[Task objective] Find each line of the material below in which the word "currentPreview" occurs, and return it.

[Records provided]
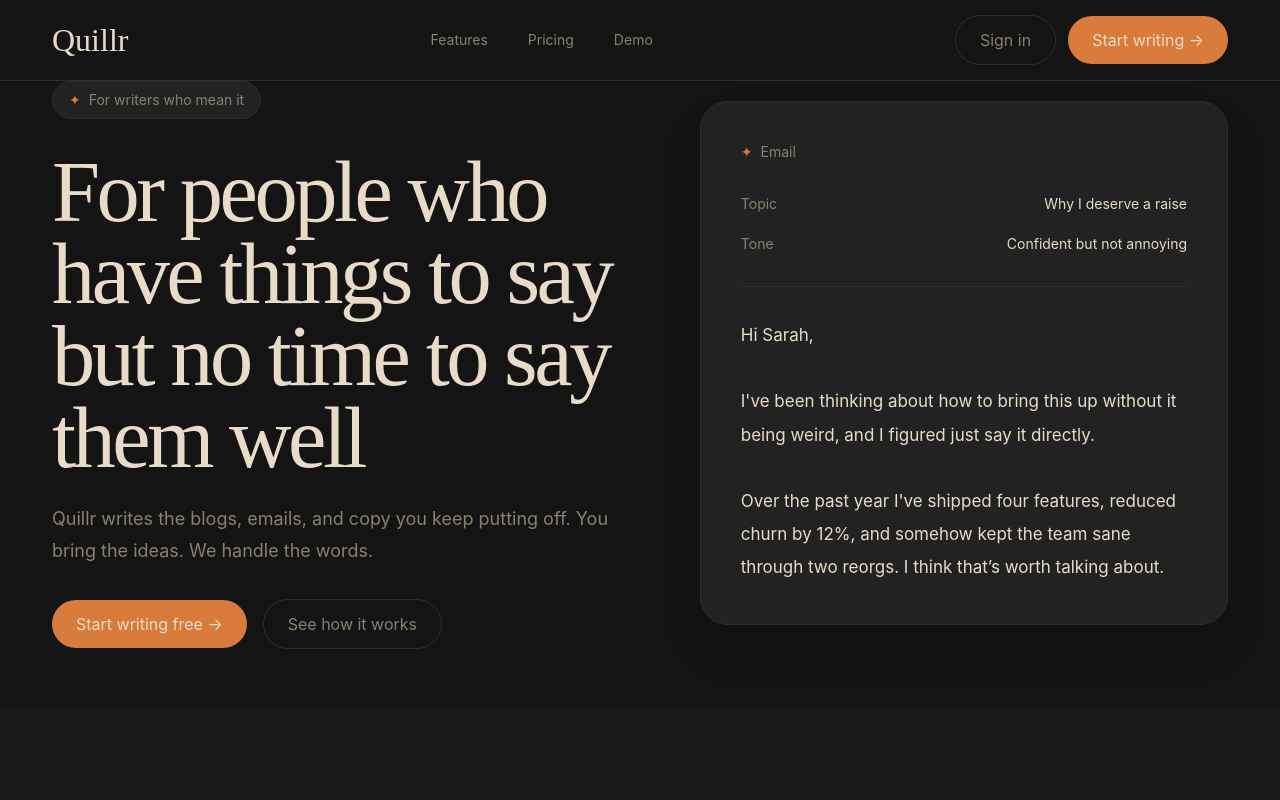
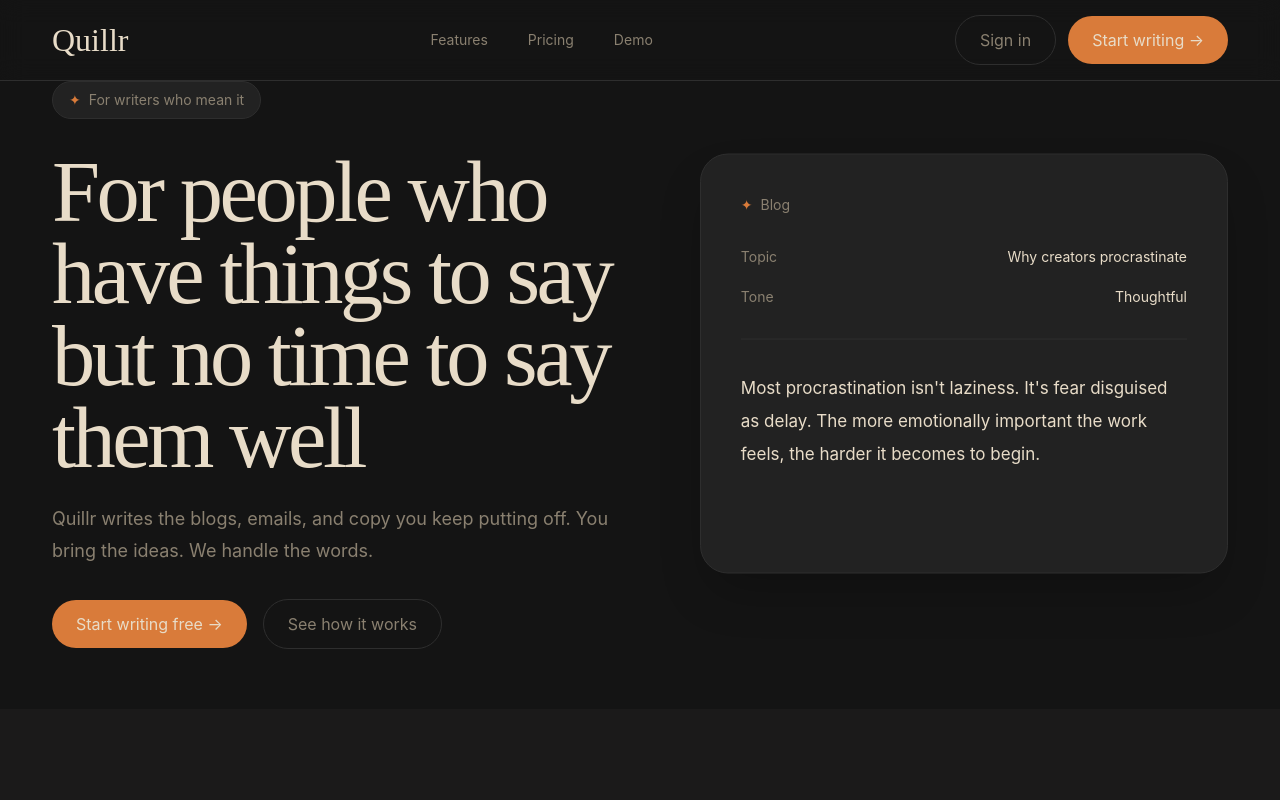
Before and after one commit to heyshivamjaiswal/writing--assistant, a React (Vite) app in the folder client/: page / in a window 1280 px wide. Shown: the top 800 px of the page. Built offline with nearby package versions, Linux system fonts and the light colour scheme; no server answers; what groq-sdk would draw is missing.

Commit message:
worked on ui polishing

```diff
--- a/client/src/components/landing/sections/Hero.tsx
+++ b/client/src/components/landing/sections/Hero.tsx
@@ -1,9 +1,9 @@
 import { motion } from 'framer-motion';
 
 import PrimaryButton from '../ui/Button';
-import Card from '../ui/Card';
 import GhostButton from '../ui/GhostButton';
 import SectionWrapper from '../ui/SectionWrapper';
+import FloatingPreview from '../ui/FloatingPreview';
 
 export default function Hero() {
   return (
@@ -44,68 +44,7 @@
         </motion.div>
 
         {/* RIGHT */}
-        <motion.div
-          initial={{ opacity: 0, y: 40 }}
-          animate={{
-            opacity: 1,
-            y: [0, -10, 0],
-          }}
-          transition={{
-            opacity: { duration: 1 },
-            y: {
-              duration: 6,
-              repeat: Infinity,
-              ease: 'easeInOut',
-            },
-          }}
-          className="relative"
-        >
-          <Card className="p-10 rounded-[28px] shadow-2xl">
-            <div className="space-y-8">
-              {/* Header */}
-              <div className="flex items-center gap-2 text-sm text-[#8A8070]">
-                <span className="text-[#D97B3A]">✦</span>
-
-                <span>Email</span>
-              </div>
-
-              {/* Meta */}
-              <div className="space-y-5">
-                <div className="grid grid-cols-[100px_1fr] items-center text-sm">
-                  <span className="text-[#8A8070]">Topic</span>
-
-                  <span className="text-[#E8DCC8] text-right">
-                    Why I deserve a raise
-                  </span>
-                </div>
-
-                <div className="grid grid-cols-[100px_1fr] items-center text-sm">
-                  <span className="text-[#8A8070]">Tone</span>
-
-                  <span className="text-[#E8DCC8] text-right">
-                    Confident but not annoying
-                  </span>
-                </div>
-              </div>
-
-              {/* Divider */}
-              <div className="border-t border-[#2E2E2E] pt-8">
-                <p className="text-[#E8DCC8] text-[17px] leading-[1.95]">
-                  Hi Sarah,
-                  <br />
-                  <br />
-                  I've been thinking about how to bring this up without it being
-                  weird, and I figured just say it directly.
-                  <br />
-                  <br />
-                  Over the past year I've shipped four features, reduced churn
-                  by 12%, and somehow kept the team sane through two reorgs. I
-                  think that’s worth talking about.
-                </p>
-              </div>
-            </div>
-          </Card>
-        </motion.div>
+        <FloatingPreview />
       </div>
     </SectionWrapper>
   );
--- a/client/src/components/landing/sections/HowItWorks.tsx
+++ b/client/src/components/landing/sections/HowItWorks.tsx
@@ -1,126 +1,76 @@
-// HowItWorks.tsx
+import { useState } from 'react';
+import Card from '../../../components/landing/ui/Card';
+import { motion } from 'framer-motion';
+import { useEffect } from 'react';
+import { previews } from '../../../data/mockData';
 
-import { motion } from 'framer-motion';
+export default function FloatingMotion() {
+  const [currentIndex, setCurrentIndex] = useState(0);
+  const currentPreview = previews[currentIndex];
 
-import Card from '../ui/Card';
-import SectionHeading from '../ui/SectionHeading';
-import SectionWrapper from '../ui/SectionWrapper';
+  useEffect(() => {
+    const interval = setInterval(() => {
+      setCurrentIndex((prev) => (prev === previews.length - 1 ? 0 : prev + 1));
+    }, 4000);
 
-const steps = [
-  {
-    number: '01',
-    title: 'Describe what you need',
-    description:
-      'Start with a rough idea, messy thought, or simple prompt. Quillr handles the structure.',
+    return () => clearInterval(interval);
+  }, []);
+
+  return (
+    <div>
+      <motion.div
+        initial={{ opacity: 0, y: 40 }}
+        animate={{
+          opacity: 1,
+          y: [0, -10, 0],
+        }}
+        transition={{
+          opacity: { duration: 1 },
+          y: {
+            duration: 6,
+            repeat: Infinity,
+            ease: 'easeInOut',
           },
+        }}
+        className="relative"
+      >
+        <Card className="p-10 rounded-[28px] shadow-2xl">
+          <div className="space-y-8">
+            {/* Header */}
+            <div className="flex items-center gap-2 text-sm text-[#8A8070]">
+              <span className="text-[#D97B3A]">✦</span>
 
-  {
-    number: '02',
-    title: 'Choose your tone & format',
-    description:
-      'Blogs, emails, ad copy, or social posts — tailor the writing to match your voice.',
-  },
-
-  {
-    number: '03',
-    title: 'Generate polished writing',
-    description:
-      'Get clean, readable content instantly. Edit, refine, and ship without the blank page struggle.',
-  },
-];
-
-export default function HowItWorks() {
-  return (
-    <SectionWrapper className="py-32 bg-[#141414]">
-      <div className="space-y-20">
-        {/* Heading */}
-        <div className="max-w-3xl">
-          <p className="text-sm text-[#D97B3A] mb-5">How it works</p>
-
-          <SectionHeading className="leading-[1.1]">
-            Writing with Quillr feels
-            <br />
-            surprisingly simple.
-          </SectionHeading>
+              <span>{currentPreview.type}</span>
             </div>
 
-        {/* Steps */}
-        <div className="relative grid lg:grid-cols-3 gap-8">
-          {/* Connecting line */}
-          <div
-            className="
-              hidden
-              lg:block
-              absolute
-              top-8
-              left-0
-              right-0
-              h-px
-              bg-[#2A2A2A]
-            "
-          />
+            {/* Meta */}
+            <div className="space-y-5">
+              <div className="grid grid-cols-[100px_1fr] items-center text-sm">
+                <span className="text-[#8A8070]">Topic</span>
 
-          {steps.map((step, index) => (
-            <motion.div
-              key={step.number}
-              initial={{ opacity: 0, y: 30 }}
-              whileInView={{ opacity: 1, y: 0 }}
-              transition={{
-                duration: 0.7,
-                delay: index * 0.15,
-              }}
-              viewport={{ once: true }}
-              className="relative"
-            >
-              {/* Number Dot */}
-              <div
-                className="
-                  hidden
-                  lg:flex
-                  absolute
-                  -top-3
-                  left-8
-                  w-6
-                  h-6
-                  rounded-full
-                  bg-[#D97B3A]
-                  z-10
-                "
-              />
-
-              <Card
-                className="
-                  h-full
-                  p-8
-                  bg-[#1A1A1A]
-                  rounded-[30px]
-                  hover:border-[#D97B3A]/40
-                  transition-all
-                  duration-500
-                "
-              >
-                <div className="space-y-8">
-                  {/* Number */}
-                  <div className="text-[#D97B3A] text-sm tracking-[0.2em]">
-                    {step.number}
+                <span className="text-[#E8DCC8] text-right">
+                  {currentPreview.title}
+                </span>
               </div>
 
-                  {/* Text */}
-                  <div className="space-y-4">
-                    <h3 className="font-['Fraunces'] text-3xl leading-tight text-[#E8DCC8]">
-                      {step.title}
-                    </h3>
+              <div className="grid grid-cols-[100px_1fr] items-center text-sm">
+                <span className="text-[#8A8070]">Tone</span>
 
-                    <p className="text-[#8A8070] text-[17px] leading-8">
-                      {step.description}
+                <span className="text-[#E8DCC8] text-right">
+                  {currentPreview.tone}
+                </span>
+              </div>
+            </div>
+
+            {/* Divider */}
+            <div className="border-t border-[#2E2E2E] pt-8">
+              <p className="text-[#E8DCC8] text-[17px] leading-[1.95]">
+                {currentPreview.content}
               </p>
             </div>
           </div>
         </Card>
       </motion.div>
-          ))}
     </div>
-      </div>
-    </SectionWrapper>
   );
 }
--- a/client/src/components/landing/ui/FloatingPreview.tsx
+++ b/client/src/components/landing/ui/FloatingPreview.tsx
@@ -1,16 +1,23 @@
-// FloatingPreview.tsx
+import { useState } from 'react';
+import Card from '../../../components/landing/ui/Card';
+import { AnimatePresence, motion } from 'framer-motion';
+import { useEffect } from 'react';
+import { previews } from '../../../data/mockData';
 
-import { motion } from 'framer-motion';
+export default function FloatingPreview() {
+  const [currentIndex, setCurrentIndex] = useState(0);
+  const currentPreview = previews[currentIndex];
 
-type Props = {
-  type: string;
-  title: string;
-  tone: string;
-  content: string;
-};
+  useEffect(() => {
+    const interval = setInterval(() => {
+      setCurrentIndex((prev) => (prev === previews.length - 1 ? 0 : prev + 1));
+    }, 4000);
 
-export default function FloatingPreview({ type, title, tone, content }: Props) {
+    return () => clearInterval(interval);
+  }, []);
+
   return (
+    <div>
       <motion.div
         initial={{ opacity: 0, y: 40 }}
         animate={{
@@ -18,7 +25,7 @@
           y: [0, -10, 0],
         }}
         transition={{
-        opacity: { duration: 0.8 },
+          opacity: { duration: 1 },
           y: {
             duration: 6,
             repeat: Infinity,
@@ -27,92 +34,52 @@
         }}
         className="relative"
       >
-      {/* Glow */}
-      <div
-        className="
-          absolute
-          inset-0
-          bg-[#D97B3A]/10
-          blur-3xl
-          scale-90
-          rounded-full
-        "
-      />
-
-      {/* Card */}
-      <div
-        className="
-          relative
-          overflow-hidden
-          rounded-[32px]
-          border
-          border-[#2E2E2E]
-          bg-[#1B1B1B]/95
-          backdrop-blur-xl
-          p-10
-          shadow-[0_30px_80px_rgba(0,0,0,0.55)]
-        "
+        <Card className="p-10 rounded-[28px] shadow-2xl min-h-[420px]">
+          <AnimatePresence mode="wait">
+            <motion.div
+              key={currentIndex}
+              initial={{ opacity: 0, y: 12 }}
+              animate={{ opacity: 1, y: 0 }}
+              exit={{ opacity: 0, y: -12 }}
+              transition={{ duration: 0.35 }}
+              className="space-y-8"
             >
-        {/* Top Glow Line */}
-        <div className="absolute top-0 left-0 w-full h-px bg-gradient-to-r from-transparent via-[#D97B3A]/50 to-transparent" />
-
-        <div className="space-y-8">
               {/* Header */}
               <div className="flex items-center gap-2 text-sm text-[#8A8070]">
                 <span className="text-[#D97B3A]">✦</span>
 
-            <span>{type}</span>
+                <span>{currentPreview.type}</span>
               </div>
 
               {/* Meta */}
               <div className="space-y-5">
-            <div className="grid grid-cols-[90px_1fr] items-center text-sm">
+                <div className="grid grid-cols-[100px_1fr] items-center text-sm">
                   <span className="text-[#8A8070]">Topic</span>
 
-              <span className="text-[#E8DCC8] text-right">{title}</span>
+                  <span className="text-[#E8DCC8] text-right">
+                    {currentPreview.title}
+                  </span>
                 </div>
 
-            <div className="grid grid-cols-[90px_1fr] items-center text-sm">
+                <div className="grid grid-cols-[100px_1fr] items-center text-sm">
                   <span className="text-[#8A8070]">Tone</span>
 
-              <span className="text-[#E8DCC8] text-right">{tone}</span>
+                  <span className="text-[#E8DCC8] text-right">
+                    {currentPreview.tone}
+                  </span>
                 </div>
               </div>
 
               {/* Divider */}
-          <div className="border-t border-[#2A2A2A] pt-8">
-            <p className="text-[#E8DCC8] text-[18px] leading-[2]">
-              {content}
-
-              {/* Cursor */}
-              <motion.span
-                animate={{
-                  opacity: [0, 1, 0],
-                }}
-                transition={{
-                  duration: 1,
-                  repeat: Infinity,
-                }}
-                className="ml-1 inline-block text-[#D97B3A]"
-              >
-                |
-              </motion.span>
+              <div className="border-t border-[#2E2E2E] pt-8">
+                <p className="whitespace-pre-line text-[#E8DCC8] text-[17px] leading-[1.95]">
+                  {currentPreview.content}
                 </p>
               </div>
+            </motion.div>
+          </AnimatePresence>
+        </Card>
+      </motion.div>
     </div>
-
-        {/* Noise Overlay */}
-        <div
-          className="
-            pointer-events-none
-            absolute
-            inset-0
-            opacity-[0.03]
-            mix-blend-soft-light
-            bg-[url('https://grainy-gradients.vercel.app/noise.svg')]
-          "
-        />
-      </div>
-    </motion.div>
   );
 }
--- a/client/src/data/mockData.ts
+++ b/client/src/data/mockData.ts
@@ -44,3 +44,34 @@
     createdAt: 'Apr 17',
   },
 ];
+
+export const previews = [
+  {
+    type: 'Email',
+    title: 'Why I deserve a raise',
+    tone: 'Confident',
+    content: "Hi Sarah, I've been thinking about how to bring this up...",
+  },
+  {
+    type: 'Blog',
+    title: 'Why creators procrastinate',
+    tone: 'Thoughtful',
+    content:
+      "Most procrastination isn't laziness. It's fear disguised as delay. The more emotionally important the work feels, the harder it becomes to begin.",
+  },
+
+  {
+    type: 'Social',
+    title: 'Hot take:',
+    tone: 'Witty',
+    content:
+      "Most people don't hate writing.\n\nThey hate the pressure of starting before the idea feels perfect.",
+  },
+
+  {
+    type: 'Ad Copy',
+    title: 'Write faster',
+    tone: 'Bold',
+    content: 'Generate launch copy, emails, and posts in seconds.',
+  },
+];
```
Also changed, not shown: client/src/app/auth/authLayout/AnimateTransitons.tsx (added), client/src/app/auth/authLayout/AutoSwitch.tsx (added), client/src/app/auth/authLayout/DynamicFormat.tsx (added), client/src/app/auth/authLayout/Typewrited.tsx (added), client/src/app/auth/authPage/AuthenticationPage.tsx (added). Lines whose indentation alone changed are shown as unchanged.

[Exercise solution]
+  const currentPreview = previews[currentIndex];
+              <span>{currentPreview.type}</span>
+                  {currentPreview.title}
+                  {currentPreview.tone}
+                {currentPreview.content}
+  const currentPreview = previews[currentIndex];
+                <span>{currentPreview.type}</span>
+                    {currentPreview.title}
+                    {currentPreview.tone}
+                  {currentPreview.content}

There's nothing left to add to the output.